The argument is based on the notion that the reaching of a safe level of power supply is not only essential to the national economy of the States, but also for the human development and security. The advantages of an integrated regional energy system and the broad use of renewable energy bring energy security to South America so that human security is not only respected, but improved.
When the use of natural resources is analyzed throughout history, especially since the Industrial Revolution, it becomes clear how society has become dependent on exosomatic energy and how the capitalist way of production accelerated and distorted

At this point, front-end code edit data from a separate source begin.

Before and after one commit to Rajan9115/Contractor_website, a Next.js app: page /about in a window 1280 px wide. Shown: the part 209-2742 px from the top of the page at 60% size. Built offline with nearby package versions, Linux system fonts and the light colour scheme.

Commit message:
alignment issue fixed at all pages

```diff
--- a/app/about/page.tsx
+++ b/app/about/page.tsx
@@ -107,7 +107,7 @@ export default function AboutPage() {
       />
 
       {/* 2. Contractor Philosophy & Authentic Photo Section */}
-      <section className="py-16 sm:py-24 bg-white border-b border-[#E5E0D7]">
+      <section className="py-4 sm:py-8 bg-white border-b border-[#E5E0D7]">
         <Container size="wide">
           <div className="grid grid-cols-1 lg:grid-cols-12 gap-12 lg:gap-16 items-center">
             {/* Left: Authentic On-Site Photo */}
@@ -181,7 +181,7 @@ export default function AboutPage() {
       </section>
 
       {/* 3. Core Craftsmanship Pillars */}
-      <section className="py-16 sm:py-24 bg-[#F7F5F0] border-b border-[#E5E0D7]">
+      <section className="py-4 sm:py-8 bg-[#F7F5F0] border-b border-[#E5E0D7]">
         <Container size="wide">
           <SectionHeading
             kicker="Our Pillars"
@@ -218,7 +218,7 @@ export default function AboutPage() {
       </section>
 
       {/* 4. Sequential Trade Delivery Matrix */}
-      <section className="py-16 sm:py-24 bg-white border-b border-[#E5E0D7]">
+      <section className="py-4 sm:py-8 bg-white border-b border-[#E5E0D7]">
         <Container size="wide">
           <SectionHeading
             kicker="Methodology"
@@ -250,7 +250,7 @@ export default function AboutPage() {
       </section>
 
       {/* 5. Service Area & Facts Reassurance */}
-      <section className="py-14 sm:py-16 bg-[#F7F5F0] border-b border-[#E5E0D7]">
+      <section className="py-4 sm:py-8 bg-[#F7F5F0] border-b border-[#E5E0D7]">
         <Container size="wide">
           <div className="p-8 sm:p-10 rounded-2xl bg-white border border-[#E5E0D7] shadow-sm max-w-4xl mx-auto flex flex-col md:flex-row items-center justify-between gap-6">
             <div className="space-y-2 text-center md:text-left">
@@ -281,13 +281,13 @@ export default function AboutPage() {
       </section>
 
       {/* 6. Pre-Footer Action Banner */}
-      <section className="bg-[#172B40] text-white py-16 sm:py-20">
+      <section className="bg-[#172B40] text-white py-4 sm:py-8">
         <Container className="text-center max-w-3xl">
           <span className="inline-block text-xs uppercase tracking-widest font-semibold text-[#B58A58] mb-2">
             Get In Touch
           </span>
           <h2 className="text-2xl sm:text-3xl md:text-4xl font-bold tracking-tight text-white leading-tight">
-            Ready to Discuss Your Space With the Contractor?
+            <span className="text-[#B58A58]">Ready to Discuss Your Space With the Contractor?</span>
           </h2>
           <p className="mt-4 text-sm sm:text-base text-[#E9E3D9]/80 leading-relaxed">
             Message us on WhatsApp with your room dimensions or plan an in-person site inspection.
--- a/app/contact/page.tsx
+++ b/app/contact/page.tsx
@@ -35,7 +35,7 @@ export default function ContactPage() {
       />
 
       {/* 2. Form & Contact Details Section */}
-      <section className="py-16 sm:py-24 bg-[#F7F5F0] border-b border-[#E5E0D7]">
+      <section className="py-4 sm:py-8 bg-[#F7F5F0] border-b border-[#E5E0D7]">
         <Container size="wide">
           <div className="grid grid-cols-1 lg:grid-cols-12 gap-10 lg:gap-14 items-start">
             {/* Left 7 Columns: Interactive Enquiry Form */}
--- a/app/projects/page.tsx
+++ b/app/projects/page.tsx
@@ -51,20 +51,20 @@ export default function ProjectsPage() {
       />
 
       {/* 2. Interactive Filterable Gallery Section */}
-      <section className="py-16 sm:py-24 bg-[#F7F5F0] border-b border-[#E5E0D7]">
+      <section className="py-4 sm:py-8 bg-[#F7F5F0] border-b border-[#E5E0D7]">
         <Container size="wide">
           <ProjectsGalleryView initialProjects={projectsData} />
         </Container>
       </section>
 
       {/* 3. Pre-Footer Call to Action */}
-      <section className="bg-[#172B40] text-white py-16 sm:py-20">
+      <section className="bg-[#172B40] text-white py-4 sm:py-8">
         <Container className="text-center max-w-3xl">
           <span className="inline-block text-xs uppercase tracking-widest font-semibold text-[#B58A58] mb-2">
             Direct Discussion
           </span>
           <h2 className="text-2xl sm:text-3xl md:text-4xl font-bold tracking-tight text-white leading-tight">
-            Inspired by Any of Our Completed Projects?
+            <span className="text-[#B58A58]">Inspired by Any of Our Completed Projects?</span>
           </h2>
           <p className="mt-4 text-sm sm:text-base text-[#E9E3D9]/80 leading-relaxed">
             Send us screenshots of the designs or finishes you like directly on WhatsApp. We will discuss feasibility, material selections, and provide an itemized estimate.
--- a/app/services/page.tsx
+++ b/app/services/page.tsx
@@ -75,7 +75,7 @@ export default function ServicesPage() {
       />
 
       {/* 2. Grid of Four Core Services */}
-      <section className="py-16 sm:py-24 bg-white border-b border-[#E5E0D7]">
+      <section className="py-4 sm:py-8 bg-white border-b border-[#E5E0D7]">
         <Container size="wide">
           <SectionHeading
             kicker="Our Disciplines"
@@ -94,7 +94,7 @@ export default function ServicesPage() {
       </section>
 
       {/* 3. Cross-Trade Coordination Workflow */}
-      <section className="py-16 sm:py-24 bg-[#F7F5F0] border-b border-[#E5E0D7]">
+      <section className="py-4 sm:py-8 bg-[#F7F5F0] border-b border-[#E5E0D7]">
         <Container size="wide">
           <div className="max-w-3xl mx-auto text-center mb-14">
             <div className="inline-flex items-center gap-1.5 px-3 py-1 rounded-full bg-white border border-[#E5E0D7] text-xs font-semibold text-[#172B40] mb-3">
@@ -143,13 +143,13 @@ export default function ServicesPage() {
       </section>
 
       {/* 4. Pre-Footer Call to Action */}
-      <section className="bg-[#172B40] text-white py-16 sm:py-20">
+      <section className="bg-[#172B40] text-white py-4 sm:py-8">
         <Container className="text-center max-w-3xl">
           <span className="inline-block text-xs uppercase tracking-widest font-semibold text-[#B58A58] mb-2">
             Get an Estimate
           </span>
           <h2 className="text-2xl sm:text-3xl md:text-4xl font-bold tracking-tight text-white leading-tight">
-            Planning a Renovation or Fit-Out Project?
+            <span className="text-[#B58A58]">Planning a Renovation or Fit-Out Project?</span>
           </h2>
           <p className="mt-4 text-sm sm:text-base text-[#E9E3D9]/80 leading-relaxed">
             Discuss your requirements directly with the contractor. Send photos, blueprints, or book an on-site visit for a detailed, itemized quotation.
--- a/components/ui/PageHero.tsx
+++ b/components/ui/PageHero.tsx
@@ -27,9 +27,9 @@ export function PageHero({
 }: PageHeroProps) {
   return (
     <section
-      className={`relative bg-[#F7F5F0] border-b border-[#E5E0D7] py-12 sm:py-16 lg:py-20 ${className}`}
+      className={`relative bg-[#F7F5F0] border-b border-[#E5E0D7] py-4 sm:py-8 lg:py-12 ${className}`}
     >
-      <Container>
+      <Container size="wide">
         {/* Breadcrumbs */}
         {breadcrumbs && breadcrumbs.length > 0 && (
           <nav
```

There is an overwhelming incompatibility between the current growth and development model and nature’s ability to replenish its resources3. Although this model, since the Industrial Revolution, has been producing some progress for some people, and that it could still produce wealth (regardless of who is the addressee of this wealth) for another fifty years as it is speculated; it is known that in the long term it will become impossible to bear the economic and social costs of this development model, which is based on huge levels of energy consumption, threatening the human existence on Earth.
Therefore, development must be understood not only as the expansion of material conditions, but it should also take into account other aspects, such as environmental protection, social cohesion, preserving cultural diversity, gender equality and expansion of human capabilities4.

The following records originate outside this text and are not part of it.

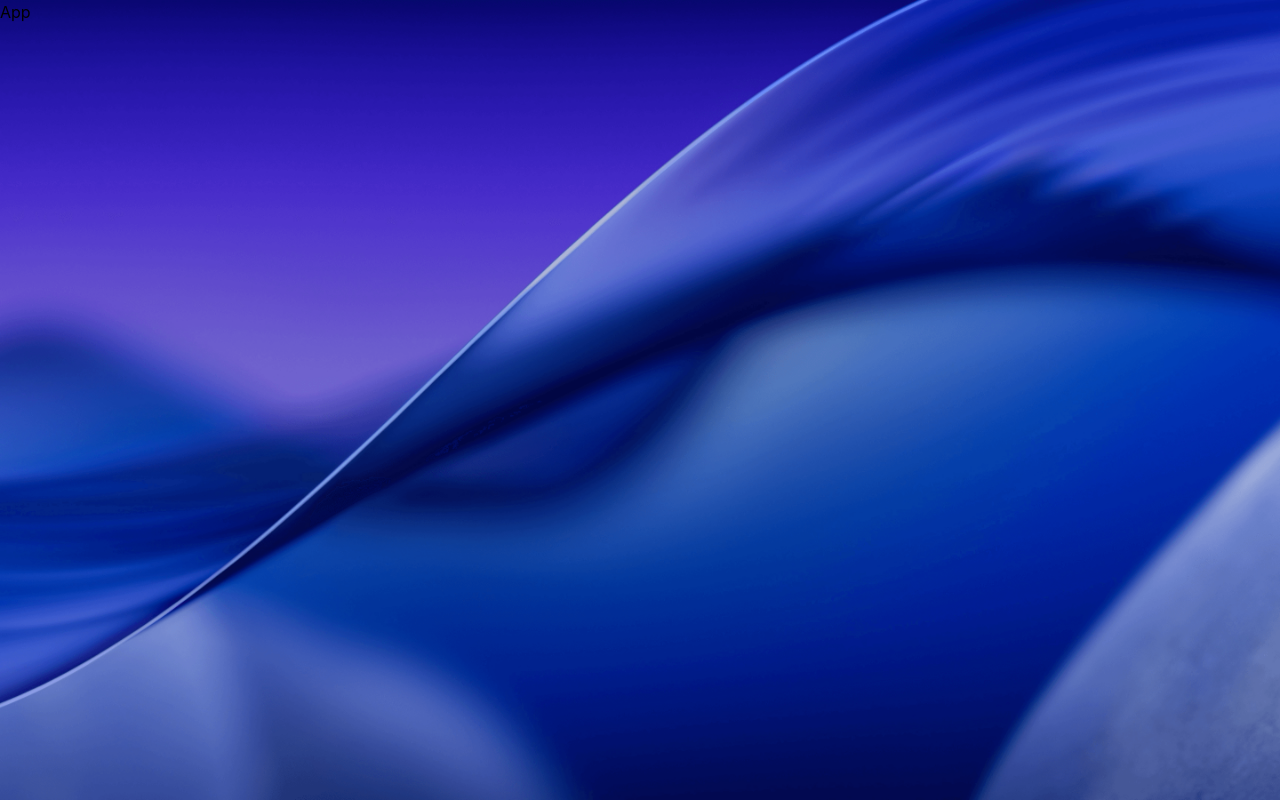
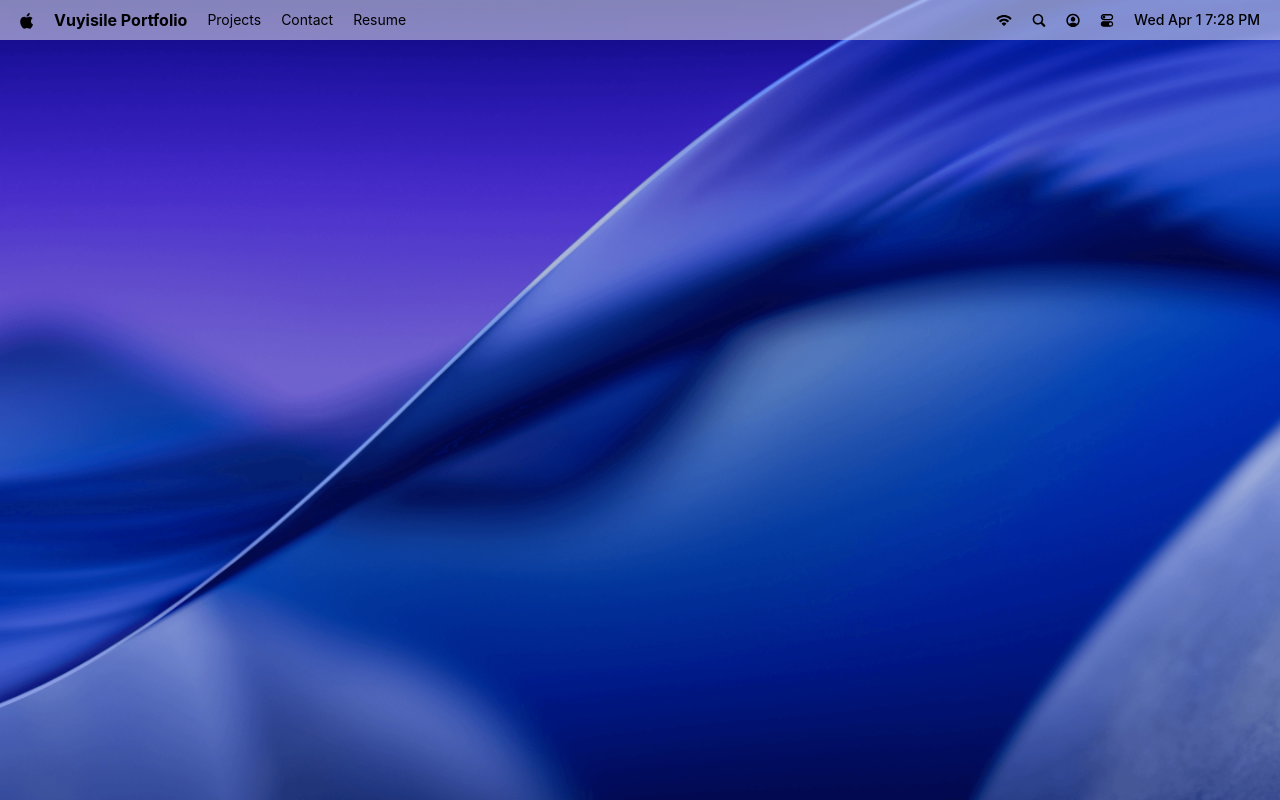
Before and after one commit to vuyi-codes/macOS-portfolio-, a React (Vite) app: page / in a window 1280 px wide. Built offline with nearby package versions, Linux system fonts and the light colour scheme; a web font is replaced by a local one.

Commit message:
Implement Navbar

```diff
--- a/package.json
+++ b/package.json
@@ -11,6 +11,7 @@
   },
   "dependencies": {
     "@tailwindcss/vite": "^4.2.2",
+    "dayjs": "^1.11.20",
     "react": "^19.2.4",
     "react-dom": "^19.2.4",
     "tailwindcss": "^4.2.2"
--- a/src/App.jsx
+++ b/src/App.jsx
@@ -1,8 +1,11 @@
+import Navbar from "#components/Navbar"
 
 
 function App() {
   return (
-    <div>App</div>
+    <main>
+      <Navbar />
+    </main>
   )
 }
 
--- /dev/null
+++ b/src/components/Navbar.jsx
@@ -0,0 +1,33 @@
+import { navIcons, navLinks } from "#constants"
+import dayjs from "dayjs"
+
+const Navbar = () => {
+  return (
+    <nav>
+      <div>
+        <img src="/images/logo.svg" alt="logo" />
+        <p className="font-bold">Vuyisile Portfolio</p>
+
+        <ul>
+          {navLinks.map((item) => (
+            <li key={item.id}><p>{item.name}</p></li>
+          ))}
+        </ul>
+      </div>
+
+      <div>
+        <ul>
+          {navIcons.map((icon) => (
+            <li key={icon.id}>
+              <img src={icon.img} className="icon-hover" alt={`icon-${icon.id}`} />
+            </li>
+          ))}
+        </ul>
+
+        <time>{dayjs().format("ddd MMM D h:mm A")}</time>
+      </div>
+    </nav>
+  )
+}
+
+export default Navbar
--- a/vite.config.js
+++ b/vite.config.js
@@ -1,10 +1,19 @@
 import { defineConfig } from 'vite'
 import react from '@vitejs/plugin-react'
 import tailwindcss from '@tailwindcss/vite'
+import { resolve, dirname } from 'path'
+import { fileURLToPath } from 'url'
 
 // https://vite.dev/config/
 export default defineConfig({
-  plugins: [
-    react(),
-    tailwindcss()],
-})
+  plugins: [react(), tailwindcss()],
+  resolve: {
+    alias: {
+      '#components': resolve(dirname(fileURLToPath(import.meta.url)), 'src/components'),
+      '#constants': resolve(dirname(fileURLToPath(import.meta.url)), 'src/constants'),
+      '#store': resolve(dirname(fileURLToPath(import.meta.url)), 'src/store'),
+      '#hoc': resolve(dirname(fileURLToPath(import.meta.url)), 'src/hoc'),
+      '#windows': resolve(dirname(fileURLToPath(import.meta.url)), 'src/windows')
+    }
+  }
+});
```
Also changed, not shown: jsconfig.json (added, +9 -0 lines), 1 other file (tests, documents, lock files or other folders).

If development must be understood this way, then, energy plays a key role, both for national and human development. For development to occur, access to energy must be guaranteed. This relationship brings with it the energy security problem in itself. Energy security, in this sense, is an indispensable and fixed prerequisite for the development. There is no development without energy.

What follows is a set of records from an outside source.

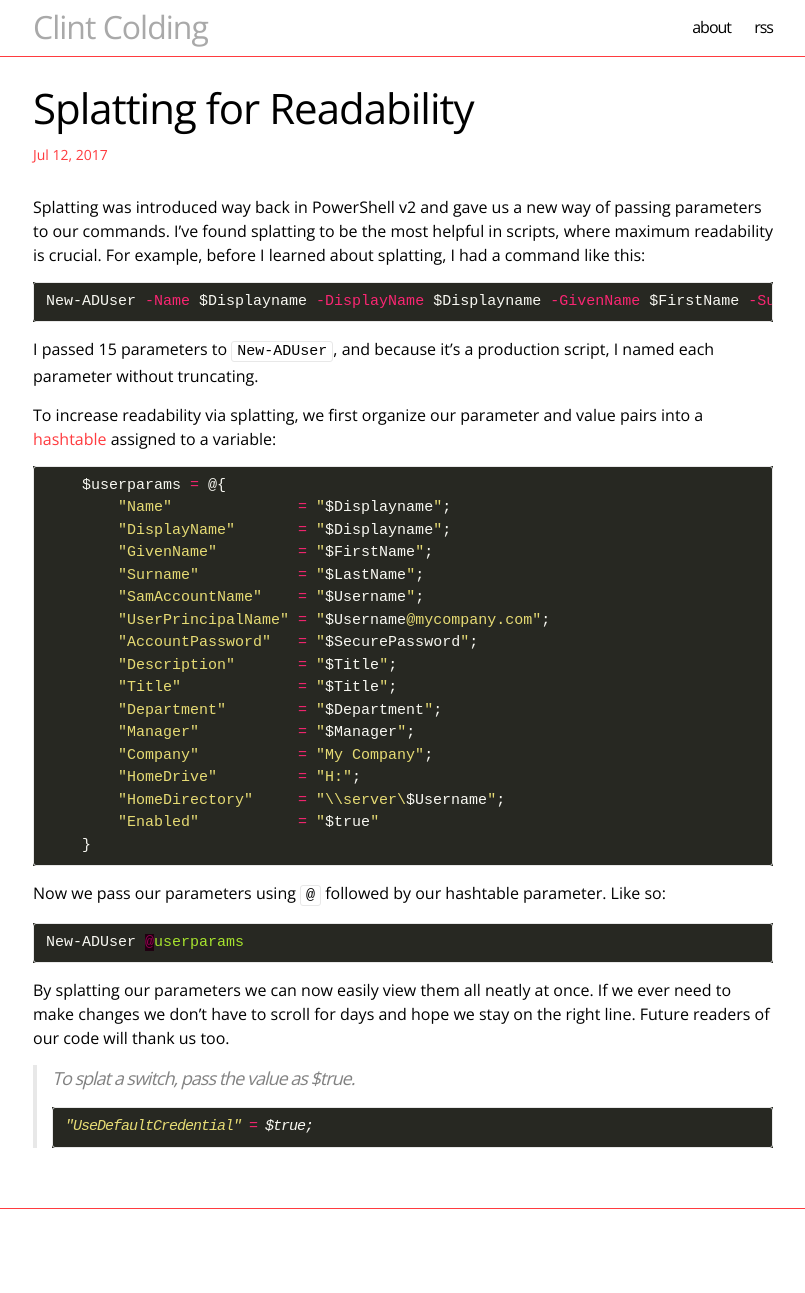
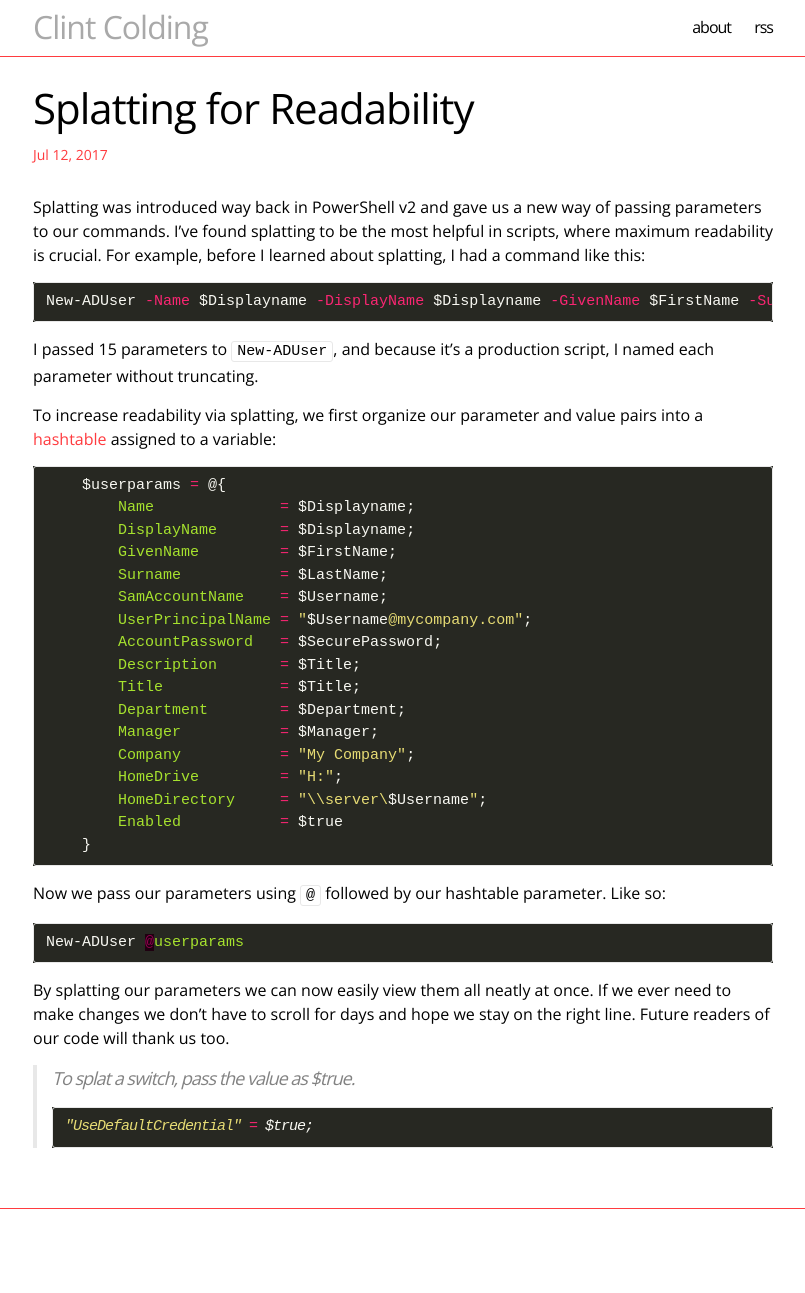
Before and after one commit to clintcolding/clintcolding.github.io, a Jekyll site: the page built from _posts/2017-07-12-splatting-for-readability.md, in a window 1280 px wide. Shown: the whole page, without its empty margins (237-1042 px from the left). Built offline with Jekyll 4.4.1, drawn with Linux system fonts in a browser that asks for light colours; comment, search, counter and statistics services are not loaded.

```diff
--- a/_posts/2017-07-12-splatting-for-readability.md
+++ b/_posts/2017-07-12-splatting-for-readability.md
@@ -20,21 +20,21 @@ To increase readability via splatting, we first organize our parameter and value
 
 ~~~ powershell
     $userparams = @{
-        "Name"              = "$Displayname";
-        "DisplayName"       = "$Displayname";
-        "GivenName"         = "$FirstName";
-        "Surname"           = "$LastName";
-        "SamAccountName"    = "$Username";
-        "UserPrincipalName" = "$Username@mycompany.com";
-        "AccountPassword"   = "$SecurePassword";
-        "Description"       = "$Title";
-        "Title"             = "$Title";
-        "Department"        = "$Department";
-        "Manager"           = "$Manager";
-        "Company"           = "My Company";
-        "HomeDrive"         = "H:";
-        "HomeDirectory"     = "\\server\$Username";
-        "Enabled"           = "$true"
+        Name              = $Displayname;
+        DisplayName       = $Displayname;
+        GivenName         = $FirstName;
+        Surname           = $LastName;
+        SamAccountName    = $Username;
+        UserPrincipalName = "$Username@mycompany.com";
+        AccountPassword   = $SecurePassword;
+        Description       = $Title;
+        Title             = $Title;
+        Department        = $Department;
+        Manager           = $Manager;
+        Company           = "My Company";
+        HomeDrive         = "H:";
+        HomeDirectory     = "\\server\$Username";
+        Enabled           = $true
     }
 ~~~
 
```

In order to work on these issues, the paper is structured as follows: in a first topic, brief remarks about the notion of human security and its relationship with the idea of energy security are presented. The second topic discusses the reasons why it is believed that an integration policy based on renewable energy in South America should be taken into effect. The third topic examines concrete actions in the context not only of MERCOSUR, but also along with two international organizations and an international forum which think of solutions for energy integration in South America: CIER, OLADE and IIRSA, as well as it brings a survey of what already exists in terms of energy exchange. Finally, the work draws its conclusions.
It is worth to note that the article does not intend to exhaust the topic or present a final solution to the South American energy problem, as it is truly complex and dynamic. By studying the energy issue, one is faced with a theme, which besides being politicized, it touches many fields of knowledge, so the purpose of the work is no other than to merely bring the arguments to the academic arena in order for them to be analyzed, criticized and revised.